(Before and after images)
^^^^

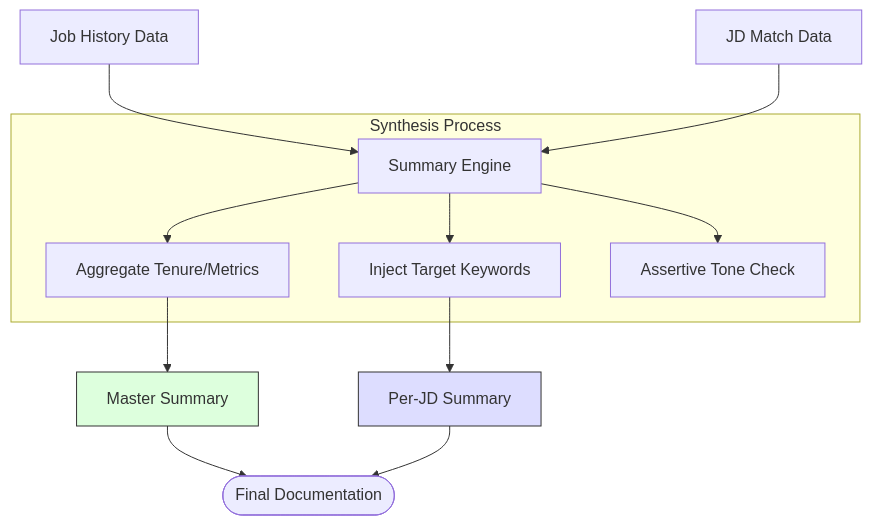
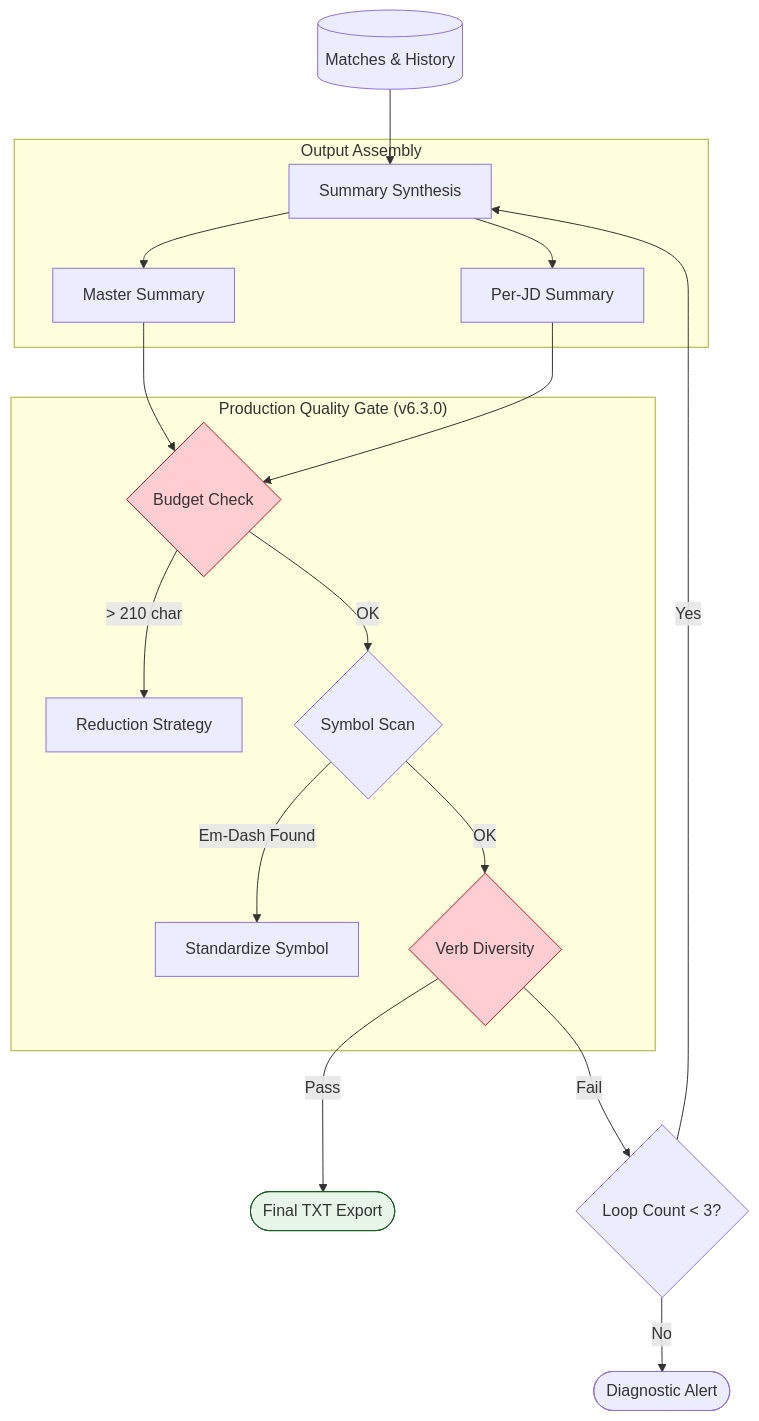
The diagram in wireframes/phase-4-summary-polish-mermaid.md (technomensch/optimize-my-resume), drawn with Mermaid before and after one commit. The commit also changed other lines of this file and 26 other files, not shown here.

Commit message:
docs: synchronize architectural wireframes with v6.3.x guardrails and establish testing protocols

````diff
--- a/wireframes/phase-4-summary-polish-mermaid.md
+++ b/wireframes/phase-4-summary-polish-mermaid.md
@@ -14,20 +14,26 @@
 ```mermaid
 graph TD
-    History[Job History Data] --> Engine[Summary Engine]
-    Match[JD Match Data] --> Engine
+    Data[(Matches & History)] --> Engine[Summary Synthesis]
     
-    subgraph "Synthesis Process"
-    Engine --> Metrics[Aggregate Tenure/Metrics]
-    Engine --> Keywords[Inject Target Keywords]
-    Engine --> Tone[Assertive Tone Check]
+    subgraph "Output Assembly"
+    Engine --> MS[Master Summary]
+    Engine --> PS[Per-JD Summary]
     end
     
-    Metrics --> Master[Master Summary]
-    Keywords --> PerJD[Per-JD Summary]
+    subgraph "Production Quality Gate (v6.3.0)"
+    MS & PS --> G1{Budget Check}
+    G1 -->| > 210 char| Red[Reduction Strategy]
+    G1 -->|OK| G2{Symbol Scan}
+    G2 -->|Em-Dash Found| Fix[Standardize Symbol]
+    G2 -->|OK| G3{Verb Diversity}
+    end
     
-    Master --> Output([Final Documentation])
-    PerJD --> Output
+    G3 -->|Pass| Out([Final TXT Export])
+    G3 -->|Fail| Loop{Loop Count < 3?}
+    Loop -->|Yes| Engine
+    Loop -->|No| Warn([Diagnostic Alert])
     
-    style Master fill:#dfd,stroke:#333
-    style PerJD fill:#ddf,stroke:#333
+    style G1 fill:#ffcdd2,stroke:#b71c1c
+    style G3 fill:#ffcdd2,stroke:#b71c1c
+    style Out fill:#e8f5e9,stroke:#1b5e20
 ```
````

^^^^

▶ **INSTRUCTIONS TO FOLLOW**
Search the entries above for the word "Master" and count the lines that hold it. Reply with only that number.

▶ **YOUR RESPONSE**
4